Better direction might have made that premise interesting, but where Iranian director Babak Najafi (London Has Fallen) fails is in undercutting the emotional extremes that make Henson so fascinating. There’s something dangerous in the way her Yvette asserts herself in Baby Boy, something thrilling in the precise sense of poise and hyper-intelligence she instills Barbara Johnson with in Hidden Figures. Henson is overdue for a melodrama à la Far From Heaven or a film comedy that gives her as much to do as the gloriously trashy Empire does on TV. (Her upcoming movie about the murder of Emmett Till definitely has potential.) She isn’t “the black Julianne Moore”—she’s Taraji P. Henson—but I imagine her deliberately muting her theatrics with jaded warmth like Moore in Boogie Nights or amping them up maniacally like Moore in Magnolia and I get excited.

Henson’s got knockout punches in her that we aren’t getting to see, and it’s a shame. Like Henson herself, I’m still waiting for movies to catch up to television, in this regard. “Not only would I never be offered a character like Cookie in a movie,” Henson told W Magazine in 2015, “but she doesn’t exist.” If she does, Henson has already played her. It makes sense that she’d excel in the grotesquely performative world of Lee Daniels, meanwhile, given some of her influences. I was thrilled to learn, for example, that Henson is a devoted fan of the great Bette Davis. “When I did my first film, Baby Boy, [director] John Singleton’s mother called me ‘Bette Davis Eyes,’” Henson told Harper’s Bazaar in 2015. “So I bought Bette’s entire collection. She can say so much with her eyes. It all bubbles under the surface.” I was even more excited to notice, rewatching Hidden Figures, that she’s got touches of Lucille Ball in her, too, particularly in the flighty antics of her half-mile jogs—in heels!—across the NASA campus to use the Colored women’s restroom, a devastating historical circumstance that Henson nevertheless performs with rich comic irony, over and over again, click-clacking across the parking lot with a stack of binders in tow until the performance, too, proves openly devastating.
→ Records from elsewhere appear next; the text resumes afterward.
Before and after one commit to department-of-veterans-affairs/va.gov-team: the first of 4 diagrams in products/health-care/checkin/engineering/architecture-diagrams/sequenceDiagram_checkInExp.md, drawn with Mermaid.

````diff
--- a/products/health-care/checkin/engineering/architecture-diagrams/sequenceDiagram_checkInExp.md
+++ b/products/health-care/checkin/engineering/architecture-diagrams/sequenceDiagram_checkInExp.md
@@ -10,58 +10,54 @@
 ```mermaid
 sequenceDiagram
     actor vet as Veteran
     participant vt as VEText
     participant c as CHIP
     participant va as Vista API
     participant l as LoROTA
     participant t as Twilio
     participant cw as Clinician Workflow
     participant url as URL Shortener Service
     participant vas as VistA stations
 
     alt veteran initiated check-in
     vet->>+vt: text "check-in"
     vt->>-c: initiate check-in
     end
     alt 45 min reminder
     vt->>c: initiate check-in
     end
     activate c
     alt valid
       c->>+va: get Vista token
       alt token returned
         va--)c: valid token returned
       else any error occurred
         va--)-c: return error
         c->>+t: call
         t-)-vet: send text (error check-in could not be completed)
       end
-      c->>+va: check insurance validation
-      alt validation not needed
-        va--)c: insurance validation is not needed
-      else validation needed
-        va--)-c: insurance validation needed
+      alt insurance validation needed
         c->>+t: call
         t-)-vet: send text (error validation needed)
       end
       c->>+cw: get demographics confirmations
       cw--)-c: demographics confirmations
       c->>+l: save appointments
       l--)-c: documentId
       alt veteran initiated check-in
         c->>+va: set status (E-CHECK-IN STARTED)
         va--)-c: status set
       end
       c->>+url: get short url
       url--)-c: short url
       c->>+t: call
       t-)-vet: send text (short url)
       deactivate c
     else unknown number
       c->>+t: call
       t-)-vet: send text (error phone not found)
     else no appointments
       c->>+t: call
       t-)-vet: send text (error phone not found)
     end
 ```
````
Davis and Ball were two actresses who walked the same fine line, between comedy and melodrama, that Henson has routinely walked throughout her career, albeit in different ways. (“I come to drama from a comedy background,” Henson told IndieWire in 2016.) But Ball and Davis, whose careers still weren’t as rich as they could have been, got to work with some of the best directors in Hollywood, including Vincente Minnelli, Joseph Mankiewicz, Robert Aldrich, and Douglas Sirk. Will that ever happen for Henson? An Oscar-nominated turn for David Fincher in 2008’s The Curious Case of Benjamin Button, for which she claims she was paid 2% of what Brad Pitt earned and forced to pay for her own transportation and lodging, is a start, but it’s simply not enough.

The folly of Proud Mary is in wanting to show that Henson has the range by sticking her with the same old emotional beats as always, albeit in a different genre. It’s movies, and Hollywood, that lack the range: I want a crime movie that gives Henson a chance to show as much. I want to see more Taraji P. Henson roles as spirited as her interviews and as sexy and mod as her cover shoots. The rules of the game say it isn’t as easy as all that. Per the logic of the markets, you’re not going to be able to make a hardcore, nihilistic, unsentimental movie about a black woman assassin and expect to appeal to black women. I want the movie that says: “We’ll see about that.”